Its not often that listening to a person talk about their faith in God can inspire me and give me hope, yet Chely Wright was able to do so with her ideas on unconditional love, acceptance and a God different from the one taught by many churches, “a God of love, light and complete comfort.” I left the office that afternoon a changed person and began to read her book Like Me: Confessions of a Heartland Country Singer, and continually found myself saying, “That sounds like what I went through, minus the God part.” For the first time I found the story that sounded like my own.
Much like Wright, for years before my first true crush I knew I was different, but I never knew exactly what that difference was until my freshman year in high school. And much like her first crush, mine was a brand new freshman government teacher in her mid 20’s. I was scared out of my mind by my feelings.

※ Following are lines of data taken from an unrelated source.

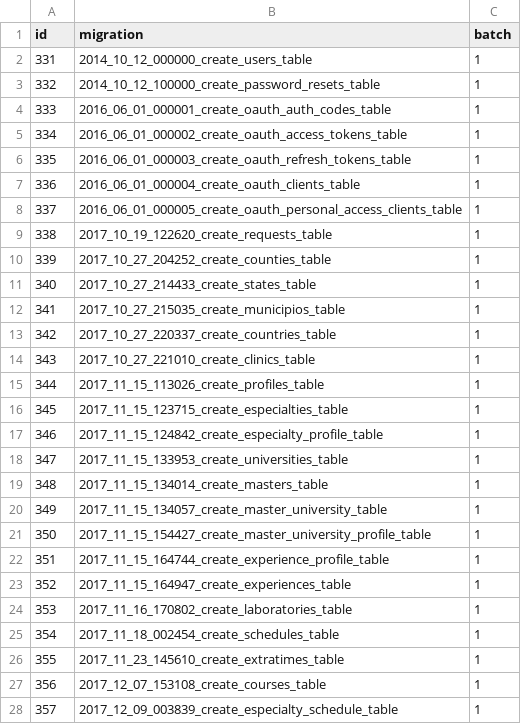
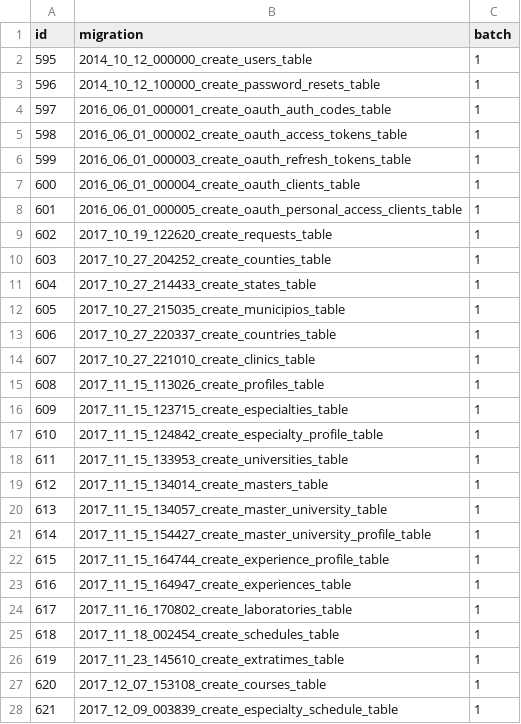
Before and after one commit to storagekid/miDentix, a CSV file: database/seeds/csvs/migrations.csv, drawn as a sheet; only a part is shown; the diff covers the shown part only.

```diff
--- a/database/seeds/csvs/migrations.csv
+++ b/database/seeds/csvs/migrations.csv
@@ -1,28 +1,28 @@
 id,"migration",batch
-331,"2014_10_12_000000_create_users_table",1
-332,"2014_10_12_100000_create_password_resets_table",1
-333,"2016_06_01_000001_create_oauth_auth_codes_table",1
-334,"2016_06_01_000002_create_oauth_access_tokens_table",1
-335,"2016_06_01_000003_create_oauth_refresh_tokens_table",1
-336,"2016_06_01_000004_create_oauth_clients_table",1
-337,"2016_06_01_000005_create_oauth_personal_access_clients_table",1
-338,"2017_10_19_122620_create_requests_table",1
-339,"2017_10_27_204252_create_counties_table",1
-340,"2017_10_27_214433_create_states_table",1
-341,"2017_10_27_215035_create_municipios_table",1
-342,"2017_10_27_220337_create_countries_table",1
-343,"2017_10_27_221010_create_clinics_table",1
-344,"2017_11_15_113026_create_profiles_table",1
-345,"2017_11_15_123715_create_especialties_table",1
-346,"2017_11_15_124842_create_especialty_profile_table",1
-347,"2017_11_15_133953_create_universities_table",1
-348,"2017_11_15_134014_create_masters_table",1
-349,"2017_11_15_134057_create_master_university_table",1
-350,"2017_11_15_154427_create_master_university_profile_table",1
-351,"2017_11_15_164744_create_experience_profile_table",1
-352,"2017_11_15_164947_create_experiences_table",1
-353,"2017_11_16_170802_create_laboratories_table",1
-354,"2017_11_18_002454_create_schedules_table",1
-355,"2017_11_23_145610_create_extratimes_table",1
-356,"2017_12_07_153108_create_courses_table",1
-357,"2017_12_09_003839_create_especialty_schedule_table",1
+595,"2014_10_12_000000_create_users_table",1
+596,"2014_10_12_100000_create_password_resets_table",1
+597,"2016_06_01_000001_create_oauth_auth_codes_table",1
+598,"2016_06_01_000002_create_oauth_access_tokens_table",1
+599,"2016_06_01_000003_create_oauth_refresh_tokens_table",1
+600,"2016_06_01_000004_create_oauth_clients_table",1
+601,"2016_06_01_000005_create_oauth_personal_access_clients_table",1
+602,"2017_10_19_122620_create_requests_table",1
+603,"2017_10_27_204252_create_counties_table",1
+604,"2017_10_27_214433_create_states_table",1
+605,"2017_10_27_215035_create_municipios_table",1
+606,"2017_10_27_220337_create_countries_table",1
+607,"2017_10_27_221010_create_clinics_table",1
+608,"2017_11_15_113026_create_profiles_table",1
+609,"2017_11_15_123715_create_especialties_table",1
+610,"2017_11_15_124842_create_especialty_profile_table",1
+611,"2017_11_15_133953_create_universities_table",1
+612,"2017_11_15_134014_create_masters_table",1
+613,"2017_11_15_134057_create_master_university_table",1
+614,"2017_11_15_154427_create_master_university_profile_table",1
+615,"2017_11_15_164744_create_experience_profile_table",1
+616,"2017_11_15_164947_create_experiences_table",1
+617,"2017_11_16_170802_create_laboratories_table",1
+618,"2017_11_18_002454_create_schedules_table",1
+619,"2017_11_23_145610_create_extratimes_table",1
+620,"2017_12_07_153108_create_courses_table",1
+621,"2017_12_09_003839_create_especialty_schedule_table",1
```
Also changed, not shown: 39 edited cells elsewhere in this file, database/seeds/csvs/clinics.csv, database/seeds/csvs/menu_item_groups.csv, 13 other files.
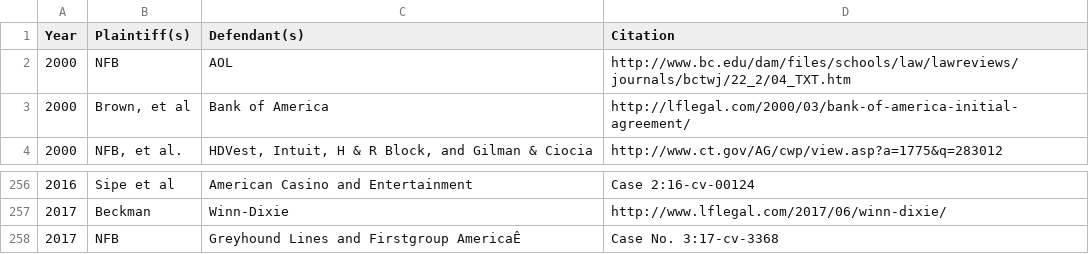
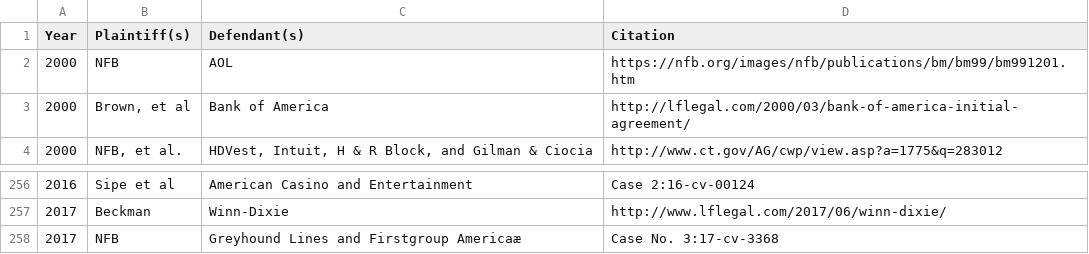
Before and after one commit to karlgroves/a11y-lawsuits, a CSV file: src/lawsuits.csv, drawn as a sheet; only a part is shown, gaps mark what is left out.

Commit message:
Fix broken link for NFB v AOL

```diff
--- a/src/lawsuits.csv
+++ b/src/lawsuits.csv
@@ -1,3 +1,3 @@
 Year,Plaintiff(s),Defendant(s),Citation
-2000,NFB,AOL,http://www.bc.edu/dam/files/schools/law/lawreviews/journals/bctwj/22_2/04_TXT.htm
+2000,NFB,AOL,https://nfb.org/images/nfb/publications/bm/bm99/bm991201.htm
 2000,"Brown, et al",Bank of America,http://lflegal.com/2000/03/bank-of-america-initial-agreement/
@@ -257,2 +257,2 @@ Year,Plaintiff(s),Defendant(s),Citation
 2017,Beckman,Winn-Dixie,http://www.lflegal.com/2017/06/winn-dixie/
-2017,NFB ,Greyhound Lines and Firstgroup AmericaÊ,Case No. 3:17-cv-3368
+2017,NFB ,Greyhound Lines and Firstgroup Americaæ,Case No. 3:17-cv-3368
```
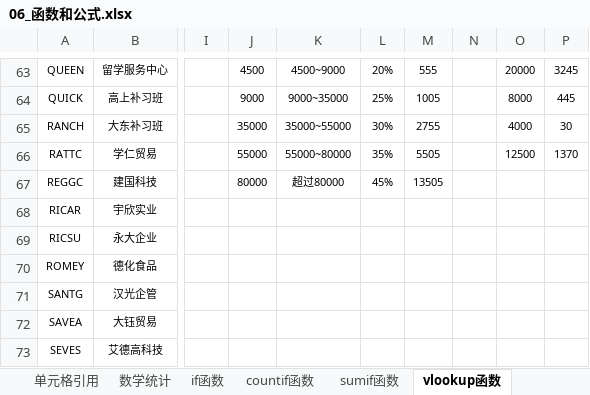
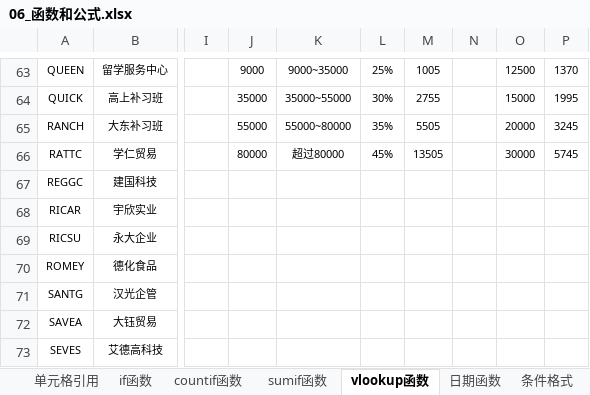
Before and after one commit to okccc/python, an Excel workbook: excel/06_函数和公式.xlsx, sheet vlookup函数, drawn as a sheet; only a part is shown, gaps mark what is left out; values as stored, in another font and other column widths than the file's, no borders; conditional formats not drawn; the diff covers the shown part only; the diff names each change by its address in the sheet, - before the commit and + after, or states it on an @@ line.

```diff
--- a/excel/06_函数和公式.xlsx (sheet vlookup函数)
+++ b/excel/06_函数和公式.xlsx (sheet vlookup函数)
-J63: 4500
+J63: 9000
-K63: 4500~9000
+K63: 9000~35000
-L63: 20%
+L63: 25%
-M63: 555
+M63: 1005
-O63: 20000
+O63: 12500
-P63: 3245
+P63: 1370
-J64: 9000
+J64: 35000
-K64: 9000~35000
+K64: 35000~55000
-L64: 25%
+L64: 30%
-M64: 1005
+M64: 2755
-O64: 8000
+O64: 15000
-P64: 445
+P64: 1995
-J65: 35000
+J65: 55000
-K65: 35000~55000
+K65: 55000~80000
-L65: 30%
+L65: 35%
-M65: 2755
+M65: 5505
-O65: 4000
+O65: 20000
-P65: 30
+P65: 3245
-J66: 55000
+J66: 80000
-K66: 55000~80000
+K66: 超过80000
-L66: 35%
+L66: 45%
-M66: 5505
+M66: 13505
-O66: 12500
+O66: 30000
-P66: 1370
+P66: 5745
-J67: 80000
+J67: (empty)
-K67: 超过80000
+K67: (empty)
-L67: 45%
+L67: (empty)
-M67: 13505
+M67: (empty)
```
Also changed, not shown: 30 edited cells, cell formats and merged cells elsewhere in this sheet, sheet 数学函数, sheet 条件格式, other sheet tabs, formulas that keep their value, charts or pictures, excel/05_数据透视表.xlsx, 6 other files.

I would sit in class and will myself to not look at her, to not think about her, to not care what she thought of me, until I finally gave in and transferred into her history class my sophomore year. Oddly enough, this teacher was the one who inspired me and gave me the strength to come out to my parents.
The other detail about Wright’s story that will continue to resonate with me, is when she was 12 years old and explored the idea of being born in the wrong body, a concept I explored myself at a much younger age. Whenever I would hear stories of people feeling as though they had been born in the wrong body they would identify as transgender and begin taking steps to transition, but I didn’t fit into that category. This was only furthered by own alienation and beliefs that there was truly something wrong with me, that briefly at a point in my life I felt like I should have been born male. Now that I know I am not the only person to have felt this way I have accepted that moment in my past and no longer feel strange about it.
Wright could be downplayed as just one of latest names added to the list of public figures to come out and openly identify as LGBT, but don’t dismiss her like I almost did. Her honesty about her childhood and the struggles she has endured as an adult have been a breath of fresh air and has allowed her story to become one of power, not only to the rural young person contemplating ending their own life, or worrying that there is no one else in the world like them or who understand what they are going through, but also to the blind eye of the straight community. Not many public figures are willing to go on national television and admit they once felt that their only option was to take their own life.
So again, do not dismiss Chely Wright as just a name to be added to the list. Read our interview with her, listen to her latest album Lifted off the Ground (the first country album I have ever purchased) or pick up a copy of her book, and maybe she will inspire you like she did me.
CLICK HERE to read the interview.